§ TASK DESCRIPTION: Write every record out again exactly as shown below.

§ EXERCISE DATA:
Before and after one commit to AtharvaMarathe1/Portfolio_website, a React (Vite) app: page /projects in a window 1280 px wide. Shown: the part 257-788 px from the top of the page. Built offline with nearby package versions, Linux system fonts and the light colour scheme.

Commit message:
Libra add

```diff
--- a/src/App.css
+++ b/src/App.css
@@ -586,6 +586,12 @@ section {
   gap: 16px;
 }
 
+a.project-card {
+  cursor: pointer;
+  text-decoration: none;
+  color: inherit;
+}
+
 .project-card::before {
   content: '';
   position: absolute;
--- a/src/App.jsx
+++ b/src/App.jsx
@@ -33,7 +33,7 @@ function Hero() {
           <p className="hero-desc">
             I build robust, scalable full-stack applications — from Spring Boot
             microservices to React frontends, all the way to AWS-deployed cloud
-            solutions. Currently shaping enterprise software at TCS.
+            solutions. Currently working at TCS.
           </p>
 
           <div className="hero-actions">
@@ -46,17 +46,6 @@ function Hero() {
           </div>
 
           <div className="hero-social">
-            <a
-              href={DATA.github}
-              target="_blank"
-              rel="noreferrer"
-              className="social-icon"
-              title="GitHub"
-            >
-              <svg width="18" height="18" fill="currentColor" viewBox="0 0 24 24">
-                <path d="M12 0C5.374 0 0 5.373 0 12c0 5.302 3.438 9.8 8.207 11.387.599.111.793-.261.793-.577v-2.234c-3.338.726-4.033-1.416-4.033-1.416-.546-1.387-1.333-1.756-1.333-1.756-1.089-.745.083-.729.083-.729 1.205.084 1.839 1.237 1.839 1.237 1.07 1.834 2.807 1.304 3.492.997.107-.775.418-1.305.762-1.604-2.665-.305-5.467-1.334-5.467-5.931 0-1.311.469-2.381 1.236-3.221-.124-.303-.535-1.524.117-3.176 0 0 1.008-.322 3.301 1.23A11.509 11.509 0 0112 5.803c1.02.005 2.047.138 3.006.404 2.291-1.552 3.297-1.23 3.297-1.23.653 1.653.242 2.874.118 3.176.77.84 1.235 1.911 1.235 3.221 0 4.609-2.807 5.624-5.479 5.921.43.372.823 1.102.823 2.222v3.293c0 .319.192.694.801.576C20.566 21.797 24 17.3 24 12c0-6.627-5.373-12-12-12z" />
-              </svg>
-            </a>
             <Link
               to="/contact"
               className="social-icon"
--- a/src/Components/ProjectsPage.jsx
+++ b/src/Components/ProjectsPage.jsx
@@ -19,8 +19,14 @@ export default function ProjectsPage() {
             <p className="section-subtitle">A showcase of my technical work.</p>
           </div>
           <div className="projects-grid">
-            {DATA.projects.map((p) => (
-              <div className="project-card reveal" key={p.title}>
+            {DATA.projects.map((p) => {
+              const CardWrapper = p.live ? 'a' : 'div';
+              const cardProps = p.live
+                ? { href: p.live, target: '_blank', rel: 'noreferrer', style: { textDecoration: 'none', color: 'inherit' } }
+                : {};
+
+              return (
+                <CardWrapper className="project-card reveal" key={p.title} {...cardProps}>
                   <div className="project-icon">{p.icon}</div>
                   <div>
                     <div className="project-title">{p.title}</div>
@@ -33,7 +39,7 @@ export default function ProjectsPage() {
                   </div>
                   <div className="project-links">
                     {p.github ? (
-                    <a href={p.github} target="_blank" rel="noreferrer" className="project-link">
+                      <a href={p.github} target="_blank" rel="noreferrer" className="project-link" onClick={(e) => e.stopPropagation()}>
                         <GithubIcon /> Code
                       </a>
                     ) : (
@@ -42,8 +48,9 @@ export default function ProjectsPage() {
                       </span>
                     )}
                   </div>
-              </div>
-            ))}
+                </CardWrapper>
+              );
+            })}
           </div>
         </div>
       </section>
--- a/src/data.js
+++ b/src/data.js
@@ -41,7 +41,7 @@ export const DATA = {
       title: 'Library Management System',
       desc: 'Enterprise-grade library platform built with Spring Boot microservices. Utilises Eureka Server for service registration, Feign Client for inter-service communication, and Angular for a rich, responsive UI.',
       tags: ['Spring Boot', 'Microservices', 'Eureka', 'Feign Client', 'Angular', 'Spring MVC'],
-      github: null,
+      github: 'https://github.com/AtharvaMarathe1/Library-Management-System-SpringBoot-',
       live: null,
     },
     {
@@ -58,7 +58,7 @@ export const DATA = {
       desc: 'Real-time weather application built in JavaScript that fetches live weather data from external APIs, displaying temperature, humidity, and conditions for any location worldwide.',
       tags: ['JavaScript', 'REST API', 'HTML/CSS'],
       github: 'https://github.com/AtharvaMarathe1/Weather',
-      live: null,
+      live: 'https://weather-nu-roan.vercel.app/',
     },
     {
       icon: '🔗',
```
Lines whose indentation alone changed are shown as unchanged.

§ YOUR SOLUTION:
Before and after one commit to AtharvaMarathe1/Portfolio_website, a React (Vite) app: page /projects in a window 1280 px wide. Shown: the part 257-788 px from the top of the page. Built offline with nearby package versions, Linux system fonts and the light colour scheme.

Commit message:
Libra add

```diff
--- a/src/App.css
+++ b/src/App.css
@@ -586,6 +586,12 @@ section {
   gap: 16px;
 }
 
+a.project-card {
+  cursor: pointer;
+  text-decoration: none;
+  color: inherit;
+}
+
 .project-card::before {
   content: '';
   position: absolute;
--- a/src/App.jsx
+++ b/src/App.jsx
@@ -33,7 +33,7 @@ function Hero() {
           <p className="hero-desc">
             I build robust, scalable full-stack applications — from Spring Boot
             microservices to React frontends, all the way to AWS-deployed cloud
-            solutions. Currently shaping enterprise software at TCS.
+            solutions. Currently working at TCS.
           </p>
 
           <div className="hero-actions">
@@ -46,17 +46,6 @@ function Hero() {
           </div>
 
           <div className="hero-social">
-            <a
-              href={DATA.github}
-              target="_blank"
-              rel="noreferrer"
-              className="social-icon"
-              title="GitHub"
-            >
-              <svg width="18" height="18" fill="currentColor" viewBox="0 0 24 24">
-                <path d="M12 0C5.374 0 0 5.373 0 12c0 5.302 3.438 9.8 8.207 11.387.599.111.793-.261.793-.577v-2.234c-3.338.726-4.033-1.416-4.033-1.416-.546-1.387-1.333-1.756-1.333-1.756-1.089-.745.083-.729.083-.729 1.205.084 1.839 1.237 1.839 1.237 1.07 1.834 2.807 1.304 3.492.997.107-.775.418-1.305.762-1.604-2.665-.305-5.467-1.334-5.467-5.931 0-1.311.469-2.381 1.236-3.221-.124-.303-.535-1.524.117-3.176 0 0 1.008-.322 3.301 1.23A11.509 11.509 0 0112 5.803c1.02.005 2.047.138 3.006.404 2.291-1.552 3.297-1.23 3.297-1.23.653 1.653.242 2.874.118 3.176.77.84 1.235 1.911 1.235 3.221 0 4.609-2.807 5.624-5.479 5.921.43.372.823 1.102.823 2.222v3.293c0 .319.192.694.801.576C20.566 21.797 24 17.3 24 12c0-6.627-5.373-12-12-12z" />
-              </svg>
-            </a>
             <Link
               to="/contact"
               className="social-icon"
--- a/src/Components/ProjectsPage.jsx
+++ b/src/Components/ProjectsPage.jsx
@@ -19,8 +19,14 @@ export default function ProjectsPage() {
             <p className="section-subtitle">A showcase of my technical work.</p>
           </div>
           <div className="projects-grid">
-            {DATA.projects.map((p) => (
-              <div className="project-card reveal" key={p.title}>
+            {DATA.projects.map((p) => {
+              const CardWrapper = p.live ? 'a' : 'div';
+              const cardProps = p.live
+                ? { href: p.live, target: '_blank', rel: 'noreferrer', style: { textDecoration: 'none', color: 'inherit' } }
+                : {};
+
+              return (
+                <CardWrapper className="project-card reveal" key={p.title} {...cardProps}>
                   <div className="project-icon">{p.icon}</div>
                   <div>
                     <div className="project-title">{p.title}</div>
@@ -33,7 +39,7 @@ export default function ProjectsPage() {
                   </div>
                   <div className="project-links">
                     {p.github ? (
-                    <a href={p.github} target="_blank" rel="noreferrer" className="project-link">
+                      <a href={p.github} target="_blank" rel="noreferrer" className="project-link" onClick={(e) => e.stopPropagation()}>
                         <GithubIcon /> Code
                       </a>
                     ) : (
@@ -42,8 +48,9 @@ export default function ProjectsPage() {
                       </span>
                     )}
                   </div>
-              </div>
-            ))}
+                </CardWrapper>
+              );
+            })}
           </div>
         </div>
       </section>
--- a/src/data.js
+++ b/src/data.js
@@ -41,7 +41,7 @@ export const DATA = {
       title: 'Library Management System',
       desc: 'Enterprise-grade library platform built with Spring Boot microservices. Utilises Eureka Server for service registration, Feign Client for inter-service communication, and Angular for a rich, responsive UI.',
       tags: ['Spring Boot', 'Microservices', 'Eureka', 'Feign Client', 'Angular', 'Spring MVC'],
-      github: null,
+      github: 'https://github.com/AtharvaMarathe1/Library-Management-System-SpringBoot-',
       live: null,
     },
     {
@@ -58,7 +58,7 @@ export const DATA = {
       desc: 'Real-time weather application built in JavaScript that fetches live weather data from external APIs, displaying temperature, humidity, and conditions for any location worldwide.',
       tags: ['JavaScript', 'REST API', 'HTML/CSS'],
       github: 'https://github.com/AtharvaMarathe1/Weather',
-      live: null,
+      live: 'https://weather-nu-roan.vercel.app/',
     },
     {
       icon: '🔗',
```
Lines whose indentation alone changed are shown as unchanged.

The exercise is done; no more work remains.